## Aim of the task
From the entries below, extract every line that includes the word "const".

:: Input records ::

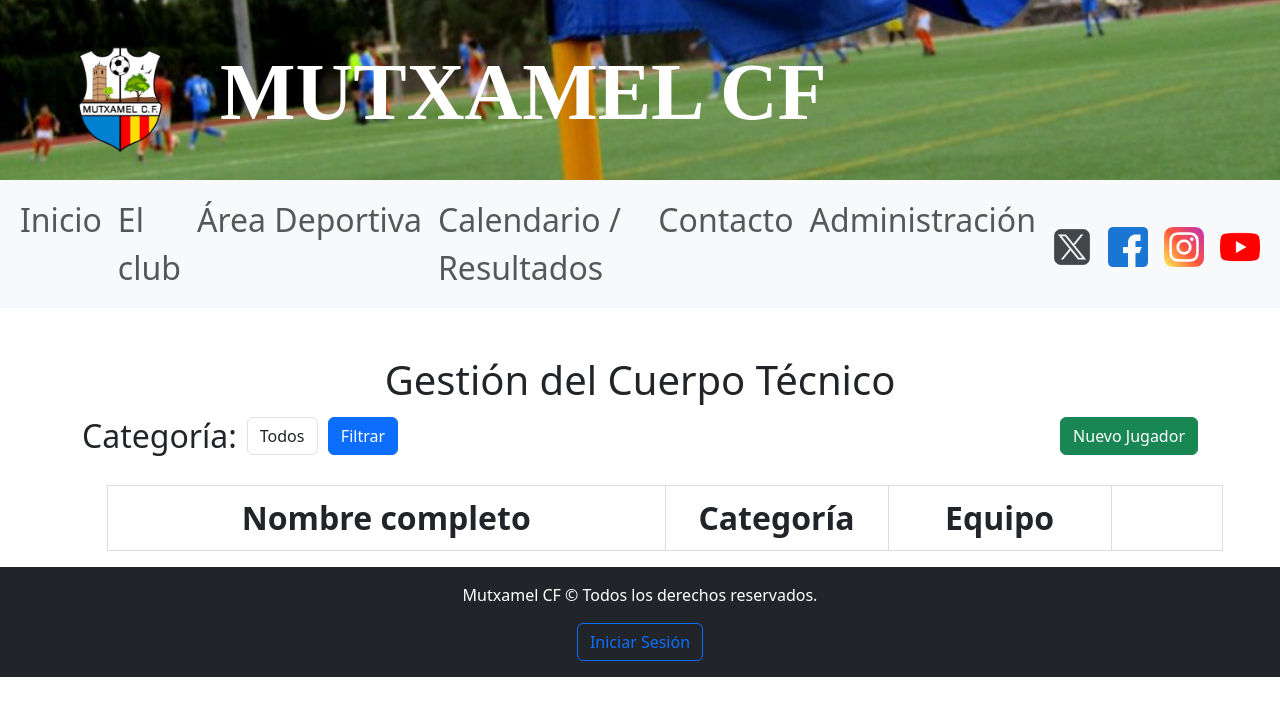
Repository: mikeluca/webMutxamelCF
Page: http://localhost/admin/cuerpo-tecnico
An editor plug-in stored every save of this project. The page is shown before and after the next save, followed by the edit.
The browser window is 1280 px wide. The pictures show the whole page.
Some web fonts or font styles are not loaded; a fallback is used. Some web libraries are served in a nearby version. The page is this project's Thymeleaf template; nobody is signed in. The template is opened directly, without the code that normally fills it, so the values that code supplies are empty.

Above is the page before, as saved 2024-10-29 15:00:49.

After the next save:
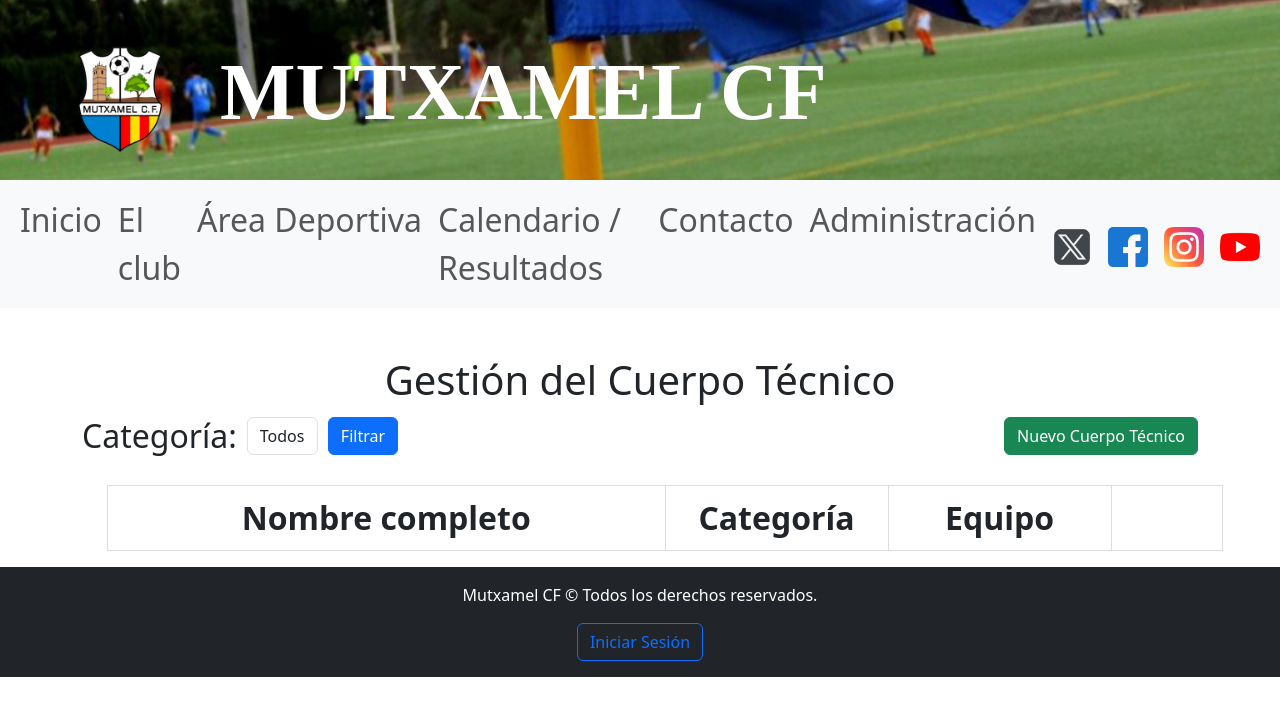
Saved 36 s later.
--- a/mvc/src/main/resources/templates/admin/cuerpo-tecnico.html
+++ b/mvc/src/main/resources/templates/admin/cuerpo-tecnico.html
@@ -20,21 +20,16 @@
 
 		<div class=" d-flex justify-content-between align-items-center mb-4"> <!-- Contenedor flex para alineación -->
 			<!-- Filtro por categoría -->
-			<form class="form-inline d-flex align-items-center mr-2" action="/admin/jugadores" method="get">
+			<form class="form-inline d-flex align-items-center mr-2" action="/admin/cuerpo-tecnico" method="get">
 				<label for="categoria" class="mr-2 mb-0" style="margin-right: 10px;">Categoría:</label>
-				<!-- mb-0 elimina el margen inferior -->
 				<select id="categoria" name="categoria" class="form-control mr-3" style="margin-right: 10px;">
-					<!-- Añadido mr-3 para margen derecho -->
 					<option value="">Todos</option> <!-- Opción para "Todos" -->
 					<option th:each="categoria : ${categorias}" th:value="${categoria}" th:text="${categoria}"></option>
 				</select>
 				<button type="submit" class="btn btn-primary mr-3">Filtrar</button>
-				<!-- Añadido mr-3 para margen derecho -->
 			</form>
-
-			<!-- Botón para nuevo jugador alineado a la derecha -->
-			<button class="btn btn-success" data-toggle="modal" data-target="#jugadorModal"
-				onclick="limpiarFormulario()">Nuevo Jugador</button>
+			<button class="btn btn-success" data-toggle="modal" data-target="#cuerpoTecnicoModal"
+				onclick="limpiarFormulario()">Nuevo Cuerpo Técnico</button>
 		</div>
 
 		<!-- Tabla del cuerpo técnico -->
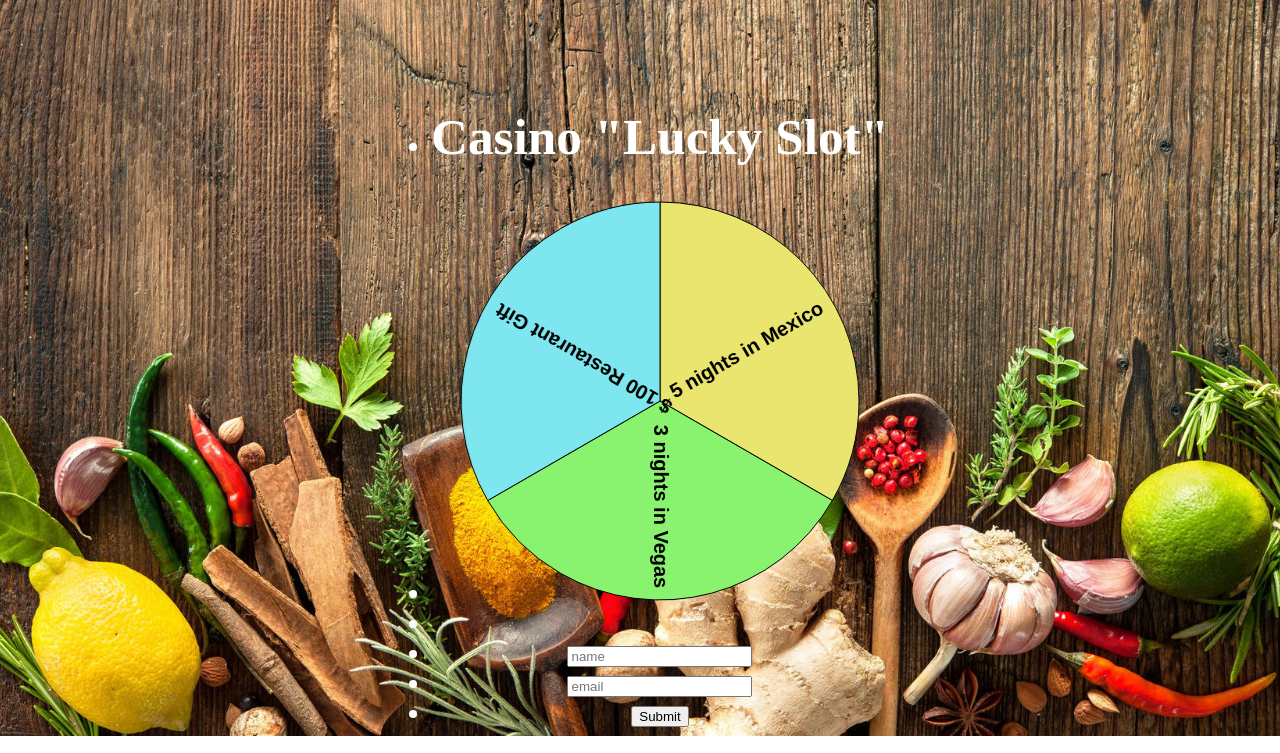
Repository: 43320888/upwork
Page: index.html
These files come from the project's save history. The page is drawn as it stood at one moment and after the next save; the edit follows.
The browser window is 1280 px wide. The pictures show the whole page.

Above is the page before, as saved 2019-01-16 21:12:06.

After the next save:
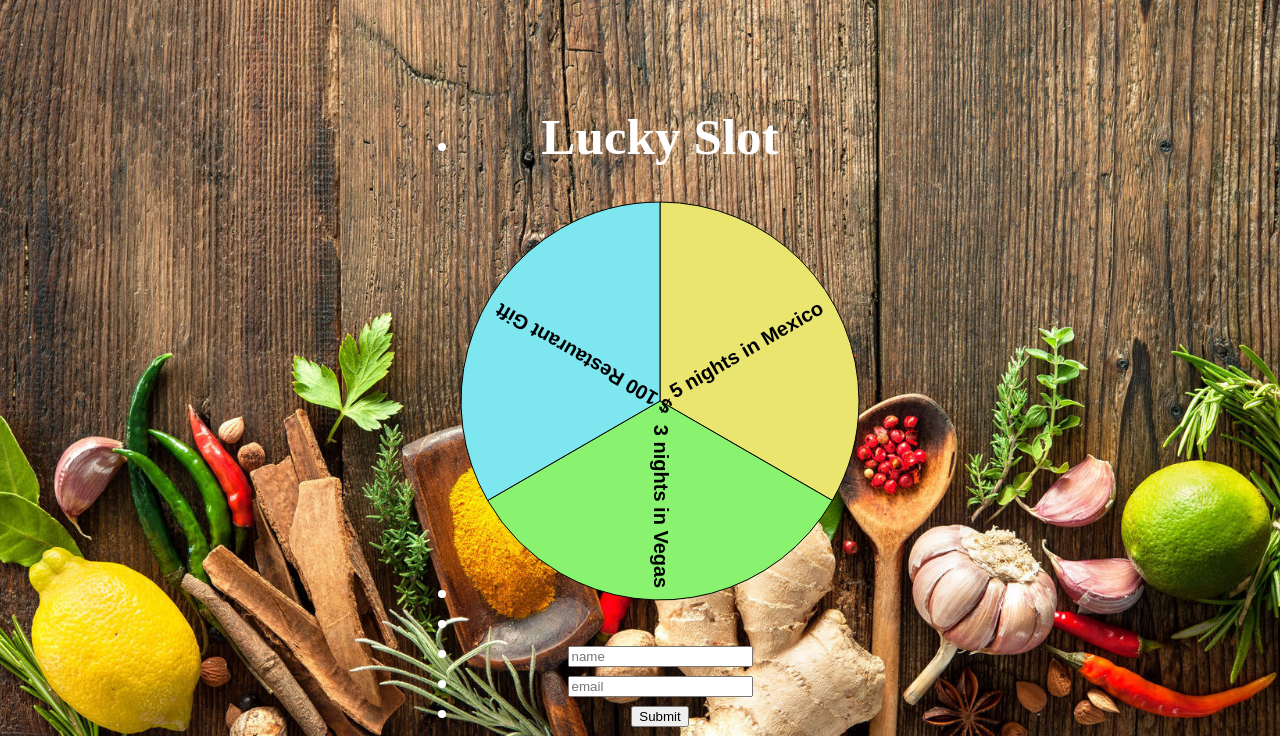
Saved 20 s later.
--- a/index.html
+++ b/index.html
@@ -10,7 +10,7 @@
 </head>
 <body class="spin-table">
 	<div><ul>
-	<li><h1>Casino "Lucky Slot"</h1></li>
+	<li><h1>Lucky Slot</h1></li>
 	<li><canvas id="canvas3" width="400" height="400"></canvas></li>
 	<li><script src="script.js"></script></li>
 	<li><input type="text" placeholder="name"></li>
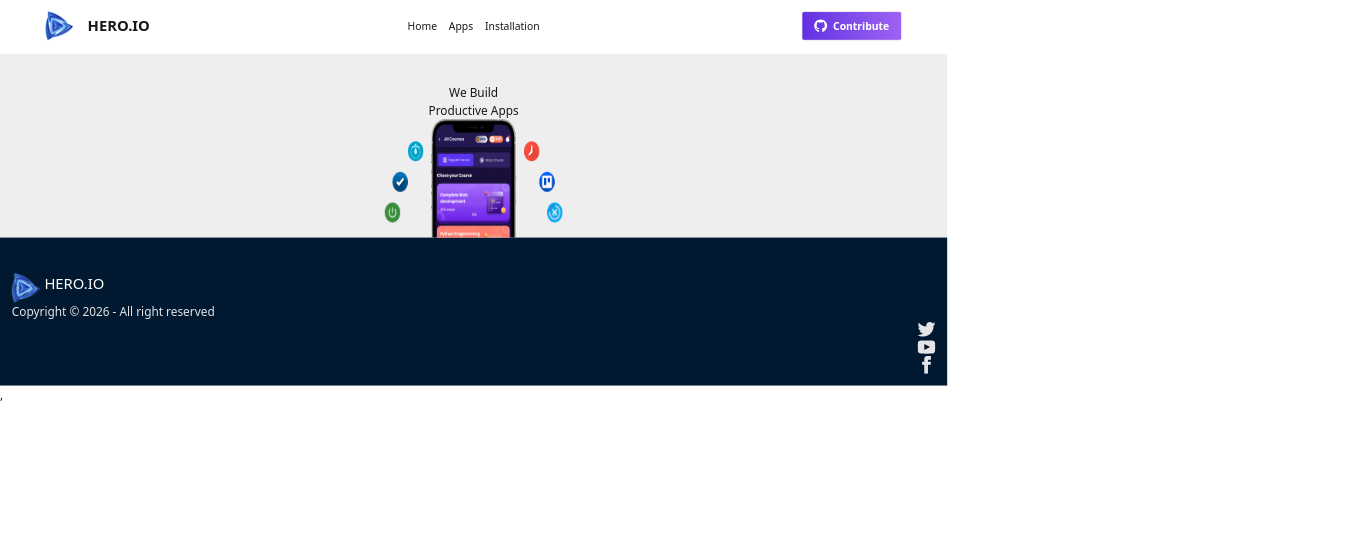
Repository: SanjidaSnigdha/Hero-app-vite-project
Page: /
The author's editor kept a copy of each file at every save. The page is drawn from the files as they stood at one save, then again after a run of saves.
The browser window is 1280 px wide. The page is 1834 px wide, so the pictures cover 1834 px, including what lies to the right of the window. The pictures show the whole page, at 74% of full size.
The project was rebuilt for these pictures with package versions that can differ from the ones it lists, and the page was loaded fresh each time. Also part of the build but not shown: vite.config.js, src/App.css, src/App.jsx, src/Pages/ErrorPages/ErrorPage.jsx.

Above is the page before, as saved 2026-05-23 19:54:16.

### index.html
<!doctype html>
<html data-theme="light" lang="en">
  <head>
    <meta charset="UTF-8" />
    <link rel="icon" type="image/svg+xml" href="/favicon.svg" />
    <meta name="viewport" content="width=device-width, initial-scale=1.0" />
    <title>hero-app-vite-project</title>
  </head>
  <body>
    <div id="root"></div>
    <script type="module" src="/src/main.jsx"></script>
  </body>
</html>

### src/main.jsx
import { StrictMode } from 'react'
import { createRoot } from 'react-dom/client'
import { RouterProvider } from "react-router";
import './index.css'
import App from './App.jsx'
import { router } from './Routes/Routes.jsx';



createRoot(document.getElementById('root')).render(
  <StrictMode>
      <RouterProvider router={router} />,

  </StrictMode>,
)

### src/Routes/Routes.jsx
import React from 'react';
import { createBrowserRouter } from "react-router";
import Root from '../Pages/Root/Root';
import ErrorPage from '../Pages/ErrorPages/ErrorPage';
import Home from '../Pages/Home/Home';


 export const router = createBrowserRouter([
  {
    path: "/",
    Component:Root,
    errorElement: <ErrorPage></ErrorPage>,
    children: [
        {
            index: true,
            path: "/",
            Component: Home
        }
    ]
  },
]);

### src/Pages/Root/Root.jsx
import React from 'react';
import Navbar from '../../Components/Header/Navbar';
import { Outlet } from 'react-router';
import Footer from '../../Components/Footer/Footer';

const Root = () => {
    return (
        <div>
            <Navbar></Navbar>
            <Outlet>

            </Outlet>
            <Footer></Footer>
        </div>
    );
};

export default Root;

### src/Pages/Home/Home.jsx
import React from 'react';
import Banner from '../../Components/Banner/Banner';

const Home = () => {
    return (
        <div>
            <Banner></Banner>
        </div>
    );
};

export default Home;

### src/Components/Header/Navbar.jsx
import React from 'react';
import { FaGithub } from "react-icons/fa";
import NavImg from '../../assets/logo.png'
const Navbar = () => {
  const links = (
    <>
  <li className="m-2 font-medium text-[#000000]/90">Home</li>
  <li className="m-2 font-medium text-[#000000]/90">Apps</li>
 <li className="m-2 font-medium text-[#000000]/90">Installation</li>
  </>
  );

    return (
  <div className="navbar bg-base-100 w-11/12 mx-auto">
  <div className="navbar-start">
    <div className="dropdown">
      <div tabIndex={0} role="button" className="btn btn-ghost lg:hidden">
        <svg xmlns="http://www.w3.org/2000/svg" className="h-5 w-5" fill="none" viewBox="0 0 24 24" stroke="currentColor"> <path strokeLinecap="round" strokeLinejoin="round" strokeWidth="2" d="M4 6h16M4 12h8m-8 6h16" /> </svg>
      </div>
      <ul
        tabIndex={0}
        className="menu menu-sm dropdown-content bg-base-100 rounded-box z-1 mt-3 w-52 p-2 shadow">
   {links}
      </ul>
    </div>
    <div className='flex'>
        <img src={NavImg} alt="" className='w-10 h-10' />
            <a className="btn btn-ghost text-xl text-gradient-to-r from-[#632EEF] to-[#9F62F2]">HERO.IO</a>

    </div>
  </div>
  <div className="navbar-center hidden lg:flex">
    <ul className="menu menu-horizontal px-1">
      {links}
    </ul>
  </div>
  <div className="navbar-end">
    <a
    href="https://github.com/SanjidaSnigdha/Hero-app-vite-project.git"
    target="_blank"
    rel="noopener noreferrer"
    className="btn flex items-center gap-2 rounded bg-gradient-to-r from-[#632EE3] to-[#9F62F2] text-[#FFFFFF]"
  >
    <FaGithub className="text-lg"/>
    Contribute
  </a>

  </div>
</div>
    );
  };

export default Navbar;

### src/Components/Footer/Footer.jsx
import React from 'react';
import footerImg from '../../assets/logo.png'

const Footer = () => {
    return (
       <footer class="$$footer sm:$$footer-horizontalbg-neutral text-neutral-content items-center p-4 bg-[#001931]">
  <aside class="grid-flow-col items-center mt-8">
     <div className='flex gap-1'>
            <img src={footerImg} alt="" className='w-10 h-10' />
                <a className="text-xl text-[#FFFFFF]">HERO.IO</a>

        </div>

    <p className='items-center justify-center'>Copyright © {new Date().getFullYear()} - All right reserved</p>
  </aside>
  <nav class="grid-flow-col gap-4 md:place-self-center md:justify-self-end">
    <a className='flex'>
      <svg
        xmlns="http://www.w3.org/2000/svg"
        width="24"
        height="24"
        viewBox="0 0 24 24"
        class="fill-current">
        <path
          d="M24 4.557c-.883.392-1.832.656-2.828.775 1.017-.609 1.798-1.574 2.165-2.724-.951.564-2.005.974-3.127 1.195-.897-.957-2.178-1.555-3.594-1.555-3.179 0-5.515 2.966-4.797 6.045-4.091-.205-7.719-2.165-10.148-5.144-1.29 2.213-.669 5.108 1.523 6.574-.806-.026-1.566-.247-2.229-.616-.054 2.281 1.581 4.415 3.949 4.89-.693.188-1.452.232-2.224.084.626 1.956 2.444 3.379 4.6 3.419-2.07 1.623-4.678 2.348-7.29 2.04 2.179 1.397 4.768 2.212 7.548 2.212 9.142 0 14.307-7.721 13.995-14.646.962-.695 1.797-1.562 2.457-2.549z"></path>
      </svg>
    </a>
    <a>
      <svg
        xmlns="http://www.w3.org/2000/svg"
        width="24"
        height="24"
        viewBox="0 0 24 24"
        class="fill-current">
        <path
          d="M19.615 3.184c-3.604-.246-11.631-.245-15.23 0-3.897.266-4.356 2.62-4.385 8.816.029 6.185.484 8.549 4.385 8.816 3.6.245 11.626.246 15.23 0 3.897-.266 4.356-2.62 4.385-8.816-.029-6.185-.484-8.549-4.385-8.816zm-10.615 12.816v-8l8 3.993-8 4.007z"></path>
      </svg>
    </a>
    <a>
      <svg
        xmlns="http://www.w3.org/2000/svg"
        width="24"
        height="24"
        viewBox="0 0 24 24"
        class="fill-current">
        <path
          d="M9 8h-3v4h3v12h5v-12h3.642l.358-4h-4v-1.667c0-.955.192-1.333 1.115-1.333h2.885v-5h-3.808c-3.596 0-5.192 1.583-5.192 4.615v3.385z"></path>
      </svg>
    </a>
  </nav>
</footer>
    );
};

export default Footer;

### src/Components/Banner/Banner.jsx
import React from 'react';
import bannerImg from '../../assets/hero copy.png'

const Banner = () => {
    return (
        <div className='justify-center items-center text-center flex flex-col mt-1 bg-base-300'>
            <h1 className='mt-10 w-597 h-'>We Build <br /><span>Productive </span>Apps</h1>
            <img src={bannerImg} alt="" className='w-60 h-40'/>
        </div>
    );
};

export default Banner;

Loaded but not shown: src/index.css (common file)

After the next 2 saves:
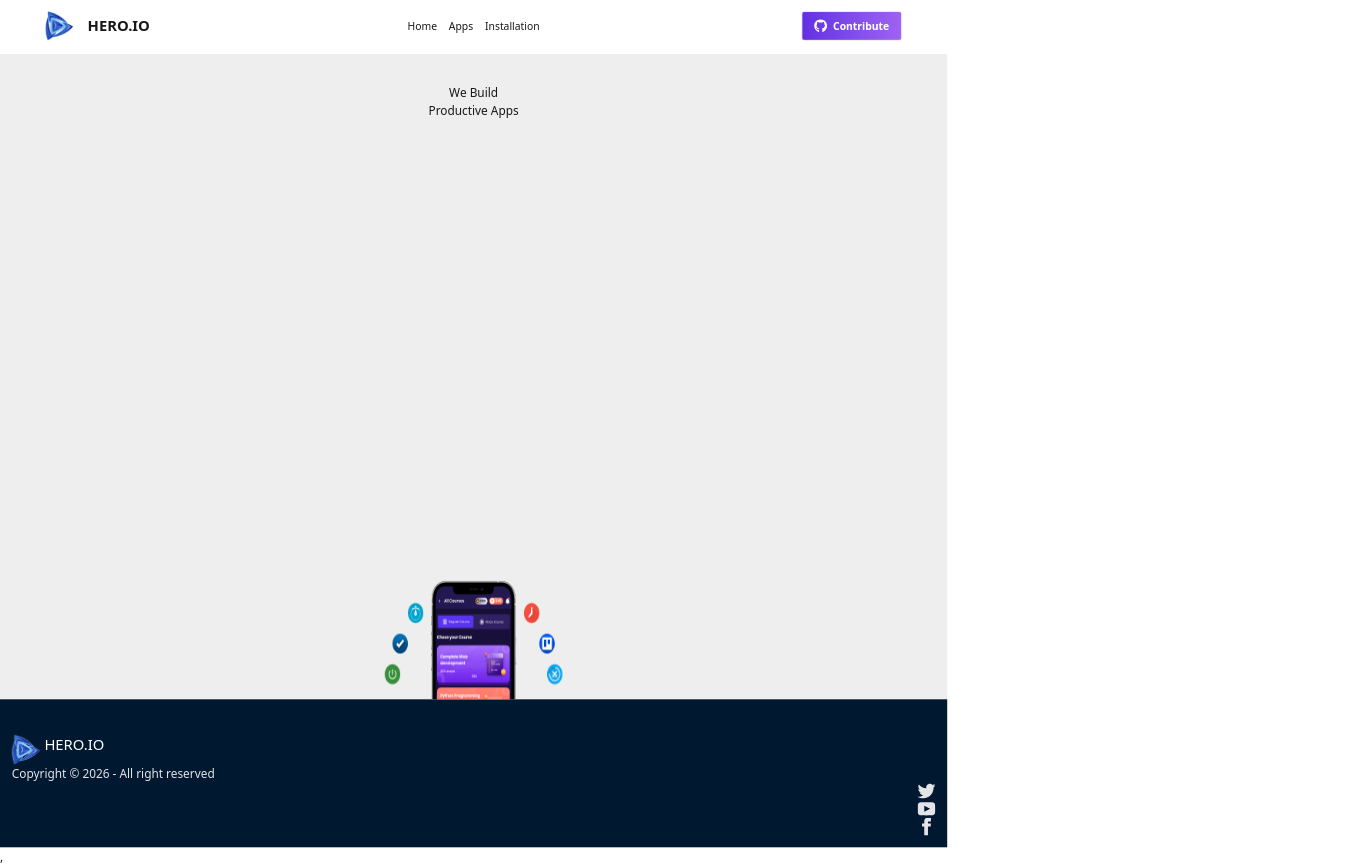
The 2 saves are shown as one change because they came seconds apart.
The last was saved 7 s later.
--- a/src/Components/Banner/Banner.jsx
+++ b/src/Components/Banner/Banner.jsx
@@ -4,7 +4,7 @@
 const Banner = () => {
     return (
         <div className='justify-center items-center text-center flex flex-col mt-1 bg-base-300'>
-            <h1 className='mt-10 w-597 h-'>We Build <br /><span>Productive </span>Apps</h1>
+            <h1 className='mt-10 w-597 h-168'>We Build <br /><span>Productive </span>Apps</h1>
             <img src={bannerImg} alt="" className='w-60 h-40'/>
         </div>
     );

:::

## Written answer
 export const router = createBrowserRouter([
const Root = () => {
const Home = () => {
const Navbar = () => {
  const links = (
const Footer = () => {
const Banner = () => {
 const Banner = () => {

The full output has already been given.